15. Centers for Disease Control and Prevention. Interim recommendations for U.S. households with suspected or confirmed coronavirus disease 2019 (COVID-19). Revised March 26, 2020. Accessed June 10, 2020.

16. Centers for Disease Control and Prevention. Guideline for disinfection and sterilization in healthcare facilities, 2008. Updated May 2016. Accessed June 10, 2020.

17. Woodman TJ, Coats DK, Paysse EA, Demmler GJ, Rossmann SN. Disinfection of eyelid speculums for retinopathy of prematurity examination. Arch Ophthalmol. 1998;116(9):1195-1198.

18. Hutchinson AK, Coats DK, Langdale LM, Steed LL, Demmler G, Saunders RA. Disinfection of eyelid specula with chlorhexidine gluconate (Hibiclens) after examinations for retinopathy of prematurity. Arch Ophthalmol. 2000;118(6):786-789.

19. World Health Organization. How to guide - Putting on PPE for contact/droplet precautions/Taking off PPE for contact/droplet precautions. Accessed June 10, 2020.

20. Verbeek JH, Rajamaki B, Ijaz S, et al. Personal protective equipment for preventing highly infectious diseases due to exposure to contaminated body fluids in healthcare staff. Cochrane Database Syst Rev. 2019;7(7):CD011621.

21. World Health Organization.

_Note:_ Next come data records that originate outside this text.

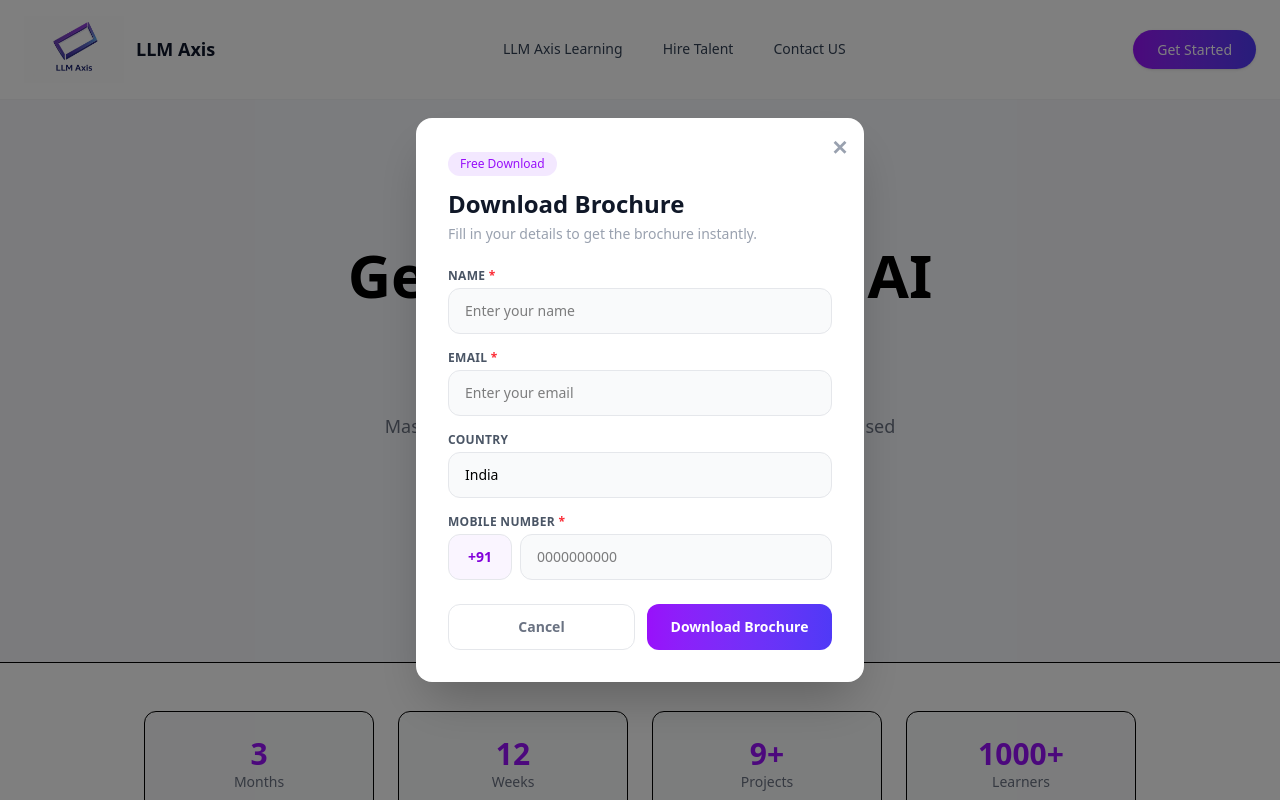
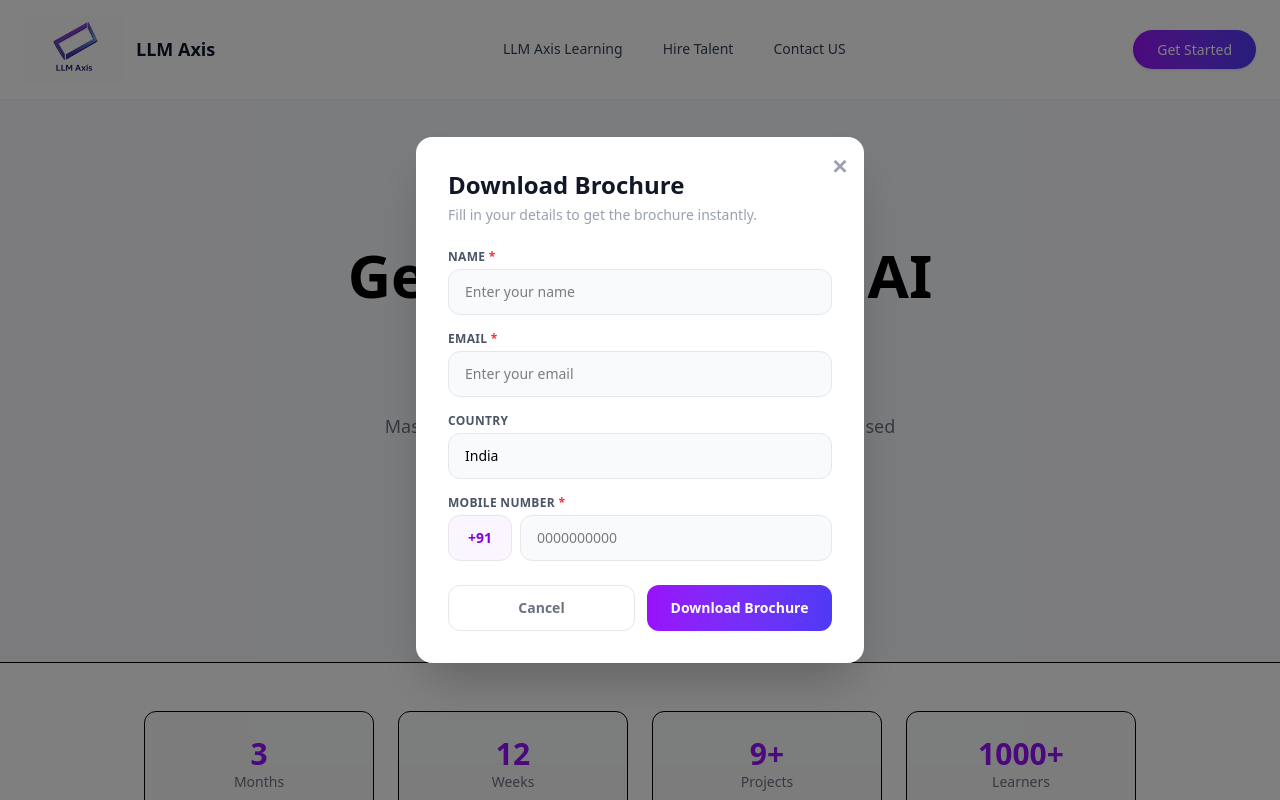
Before and after one commit to jvnithin/llmaxis, a Next.js app: page /learning in a window 1280 px wide. Both pictures are taken after a click on the button "Download Brochure". Shown: the top 800 px of the page. Built offline with nearby package versions, Linux system fonts and the light colour scheme.

Commit message:
changed app script url

```diff
--- a/components/learning/BroucherModal.tsx
+++ b/components/learning/BroucherModal.tsx
@@ -3,7 +3,7 @@
 import { useState } from "react";
 
 const APPS_SCRIPT_URL =
-  "https://script.google.com/macros/s/AKfycbwTzz1JGTtSDTRIytbXJV-WWz05KNufgB4AqJCPFbGwaiVdKaWg9Suu21Al4gQoOYA2pg/exec";
+  "https://script.google.com/macros/s/AKfycbx07EJrG5Q-F-lj8SgyY-DIoNAPkiczXXyTf2VG_OQyhrVIqOoFuWE6q0ifvnb16z4L/exec";
 
 const countries = [
   { name: "Afghanistan", code: "AF", dial: "+93" },
@@ -129,7 +129,11 @@ export default function BrochureModal({ isOpen, onClose }: BrochureModalProps) {
     });
 
     try {
-      await fetch(`${APPS_SCRIPT_URL}?${params.toString()}`);
+  await fetch(`${APPS_SCRIPT_URL}?${params.toString()}`, {
+    method: "GET",
+    mode: "no-cors",
+  });
+
   setSubmitted(true);
 
   // Auto-download after submit
@@ -137,6 +141,7 @@ export default function BrochureModal({ isOpen, onClose }: BrochureModalProps) {
   link.href = "/Brochure.pdf";
   link.download = "LLMAxis_Brochure.pdf";
   link.click();
+
 } catch (err) {
   console.error(err);
   setError("Something went wrong. Please try again.");
@@ -177,7 +182,7 @@ export default function BrochureModal({ isOpen, onClose }: BrochureModalProps) {
 
         {submitted ? (
           <div className="text-center py-6">
-            <div className="text-5xl mb-4">🎉</div>
+
             <h3 className="text-xl font-bold text-gray-800 mb-2">
               Download Started!
             </h3>
@@ -195,9 +200,6 @@ export default function BrochureModal({ isOpen, onClose }: BrochureModalProps) {
           <>
             {/* Header */}
             <div className="mb-6">
-              <p className="inline-block px-3 py-1 text-xs bg-purple-100 text-purple-600 rounded-full font-medium mb-3">
-                Free Download
-              </p>
               <h2 className="text-2xl font-bold text-gray-900">
                 Download Brochure
               </h2>
```
Lines whose indentation alone changed are shown as unchanged.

Rational use of personal protective equipment for coronavirus disease (COVID-19) and considerations during severe shortages: interim guidance, 6 April 2020. Accessed June 10, 2020.